Any analysis of the current state of the ongoing U.S. occupation of Iraq that relied solely on the U.S. government, the major candidates for president or the major media outlets in the United States for information would be hard pressed to find any bad news. In a State of the Union address which had everything except a “Mission Accomplished” banner flying in the background, President Bush all but declared victory over the insurgency in Iraq. His recertification of the success of the so-called surge has prompted the Republican candidates to assume a cocky swagger when discussing Iraq.
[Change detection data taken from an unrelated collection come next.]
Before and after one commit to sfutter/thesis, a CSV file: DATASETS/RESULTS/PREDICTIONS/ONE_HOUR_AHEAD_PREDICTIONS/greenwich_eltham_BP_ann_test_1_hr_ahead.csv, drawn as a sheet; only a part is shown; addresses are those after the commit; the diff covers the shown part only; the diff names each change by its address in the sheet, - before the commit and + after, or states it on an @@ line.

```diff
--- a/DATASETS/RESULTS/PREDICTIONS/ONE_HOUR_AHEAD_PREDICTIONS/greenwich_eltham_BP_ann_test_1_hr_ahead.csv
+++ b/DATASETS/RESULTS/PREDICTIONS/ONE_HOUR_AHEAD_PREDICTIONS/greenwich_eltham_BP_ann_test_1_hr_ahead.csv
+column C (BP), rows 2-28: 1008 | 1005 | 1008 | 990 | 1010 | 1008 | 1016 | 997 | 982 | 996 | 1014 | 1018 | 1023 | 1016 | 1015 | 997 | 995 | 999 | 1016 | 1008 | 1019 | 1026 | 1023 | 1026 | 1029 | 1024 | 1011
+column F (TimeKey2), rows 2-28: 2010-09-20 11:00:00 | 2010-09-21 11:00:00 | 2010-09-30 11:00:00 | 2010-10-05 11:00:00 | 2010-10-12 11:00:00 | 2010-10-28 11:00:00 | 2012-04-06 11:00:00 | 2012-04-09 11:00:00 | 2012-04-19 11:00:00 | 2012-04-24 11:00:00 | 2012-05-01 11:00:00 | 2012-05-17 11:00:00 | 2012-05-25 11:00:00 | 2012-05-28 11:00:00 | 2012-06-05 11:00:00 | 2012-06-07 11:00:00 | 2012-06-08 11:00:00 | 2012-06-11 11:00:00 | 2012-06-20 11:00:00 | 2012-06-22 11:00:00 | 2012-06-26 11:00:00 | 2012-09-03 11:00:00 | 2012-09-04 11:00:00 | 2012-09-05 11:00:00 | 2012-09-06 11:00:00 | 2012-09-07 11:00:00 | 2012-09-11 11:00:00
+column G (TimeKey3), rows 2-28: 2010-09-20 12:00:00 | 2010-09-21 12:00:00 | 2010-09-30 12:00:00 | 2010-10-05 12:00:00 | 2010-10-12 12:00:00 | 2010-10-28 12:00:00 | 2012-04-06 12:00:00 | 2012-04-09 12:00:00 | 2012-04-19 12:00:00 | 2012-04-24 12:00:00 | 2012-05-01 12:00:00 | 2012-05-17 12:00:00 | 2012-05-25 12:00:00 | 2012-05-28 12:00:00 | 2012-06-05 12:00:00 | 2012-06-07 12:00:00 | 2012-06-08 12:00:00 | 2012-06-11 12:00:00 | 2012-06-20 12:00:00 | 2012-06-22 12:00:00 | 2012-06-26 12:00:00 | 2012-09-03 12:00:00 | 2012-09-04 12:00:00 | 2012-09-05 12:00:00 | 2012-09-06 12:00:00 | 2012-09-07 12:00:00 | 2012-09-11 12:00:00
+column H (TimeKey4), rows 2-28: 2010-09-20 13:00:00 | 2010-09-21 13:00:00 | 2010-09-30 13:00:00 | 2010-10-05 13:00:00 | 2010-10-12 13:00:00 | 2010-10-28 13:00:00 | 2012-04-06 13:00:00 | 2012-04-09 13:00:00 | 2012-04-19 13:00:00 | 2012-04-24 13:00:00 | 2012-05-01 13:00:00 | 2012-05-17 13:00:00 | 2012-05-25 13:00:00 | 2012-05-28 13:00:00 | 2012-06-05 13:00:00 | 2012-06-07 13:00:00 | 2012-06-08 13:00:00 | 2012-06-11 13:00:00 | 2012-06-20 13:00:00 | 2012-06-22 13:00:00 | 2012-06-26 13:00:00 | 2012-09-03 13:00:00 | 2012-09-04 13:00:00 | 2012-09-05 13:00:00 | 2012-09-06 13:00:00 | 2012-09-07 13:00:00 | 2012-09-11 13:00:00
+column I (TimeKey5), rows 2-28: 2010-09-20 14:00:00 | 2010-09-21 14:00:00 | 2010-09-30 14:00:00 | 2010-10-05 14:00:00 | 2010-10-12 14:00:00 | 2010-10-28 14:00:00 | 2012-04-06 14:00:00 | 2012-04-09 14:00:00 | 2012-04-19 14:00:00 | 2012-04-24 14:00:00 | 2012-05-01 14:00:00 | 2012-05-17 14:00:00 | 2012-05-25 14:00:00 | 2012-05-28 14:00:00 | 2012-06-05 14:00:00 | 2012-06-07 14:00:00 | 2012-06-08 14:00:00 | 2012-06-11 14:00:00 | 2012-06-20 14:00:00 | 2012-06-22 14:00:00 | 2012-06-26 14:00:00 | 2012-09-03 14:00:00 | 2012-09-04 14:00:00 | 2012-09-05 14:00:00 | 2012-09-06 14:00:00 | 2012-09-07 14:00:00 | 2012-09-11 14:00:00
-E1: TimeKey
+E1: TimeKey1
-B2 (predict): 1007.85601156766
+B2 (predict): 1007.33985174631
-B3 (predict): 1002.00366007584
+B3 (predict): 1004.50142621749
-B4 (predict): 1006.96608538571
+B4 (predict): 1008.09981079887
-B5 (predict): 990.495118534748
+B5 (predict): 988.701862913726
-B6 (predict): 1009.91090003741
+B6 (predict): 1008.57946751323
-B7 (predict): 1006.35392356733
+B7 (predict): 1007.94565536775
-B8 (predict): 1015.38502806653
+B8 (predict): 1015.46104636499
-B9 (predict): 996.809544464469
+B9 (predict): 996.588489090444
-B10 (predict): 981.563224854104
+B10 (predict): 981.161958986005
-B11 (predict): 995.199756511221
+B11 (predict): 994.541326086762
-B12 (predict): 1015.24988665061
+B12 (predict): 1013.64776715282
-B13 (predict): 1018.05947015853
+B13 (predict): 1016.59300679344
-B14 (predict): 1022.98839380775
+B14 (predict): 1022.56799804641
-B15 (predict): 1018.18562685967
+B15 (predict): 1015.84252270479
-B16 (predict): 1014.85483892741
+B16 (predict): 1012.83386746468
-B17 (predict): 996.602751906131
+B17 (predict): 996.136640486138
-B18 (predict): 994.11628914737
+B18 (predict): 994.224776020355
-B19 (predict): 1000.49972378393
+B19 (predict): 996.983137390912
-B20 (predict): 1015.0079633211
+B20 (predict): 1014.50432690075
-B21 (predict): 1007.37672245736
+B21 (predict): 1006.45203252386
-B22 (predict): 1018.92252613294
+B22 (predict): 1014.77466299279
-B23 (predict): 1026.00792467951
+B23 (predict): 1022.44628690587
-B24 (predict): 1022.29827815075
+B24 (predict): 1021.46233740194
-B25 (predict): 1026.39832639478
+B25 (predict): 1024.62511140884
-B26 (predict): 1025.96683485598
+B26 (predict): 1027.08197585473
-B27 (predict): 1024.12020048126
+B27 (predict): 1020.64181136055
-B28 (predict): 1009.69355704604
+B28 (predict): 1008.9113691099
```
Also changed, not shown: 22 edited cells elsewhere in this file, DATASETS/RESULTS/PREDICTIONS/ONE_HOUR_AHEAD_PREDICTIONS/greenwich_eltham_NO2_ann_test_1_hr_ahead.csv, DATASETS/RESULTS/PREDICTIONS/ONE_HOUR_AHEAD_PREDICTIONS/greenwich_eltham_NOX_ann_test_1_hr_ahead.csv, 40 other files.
They embrace the occupation and speak, without shame or apparent fear of retribution, of an ongoing presence in that war-torn nation. Their Democratic counterparts have been less than enthusiastic in their criticism of the escalation. And the media, for the most part, continue their macabre role as cheerleaders of death, hiding the reality of Iraq deep inside stories that build upon approving headlines derived from nothing more than political rhetoric. The war in Iraq, we’re told, is virtually over. We only need “stay the course” for 10 more years.
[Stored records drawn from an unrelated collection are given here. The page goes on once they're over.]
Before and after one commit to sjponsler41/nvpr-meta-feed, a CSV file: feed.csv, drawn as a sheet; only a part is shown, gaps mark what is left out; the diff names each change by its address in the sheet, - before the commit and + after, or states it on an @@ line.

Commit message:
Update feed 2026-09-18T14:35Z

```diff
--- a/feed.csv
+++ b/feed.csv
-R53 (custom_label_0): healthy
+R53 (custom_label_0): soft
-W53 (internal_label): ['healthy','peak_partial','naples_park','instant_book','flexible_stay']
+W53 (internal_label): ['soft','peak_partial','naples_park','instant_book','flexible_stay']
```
This situation is troublesome in the extreme. The collective refusal of any constituent in this complicated mix of political players to confront Bush on Iraq virtually guarantees that it will be the Bush administration, and not its successor, that will dictate the first year (or more) of policy in Iraq for the next president. It also ensures that the debacle that is the Bush administration’s overarching Middle East policy of regional transformation and regime change in not only Iraq but Iran and Syria will continue to go unchallenged. If the president is free to pursue his policies, it could lead to direct military intervention in Iran by the United States prior to President Bush’s departure from office or, failing that, place his successor on the path toward military confrontation. At a time when every data point available certifies (and recertifies) the administration’s actions in Iraq, Iran and elsewhere (including Afghanistan) as an abject failure, America collectively has fallen into a hypnotic trance, distracted by domestic economic problems and incapable, due to our collective ignorance of the world we live in, of deciphering the reality on the ground in the Middle East.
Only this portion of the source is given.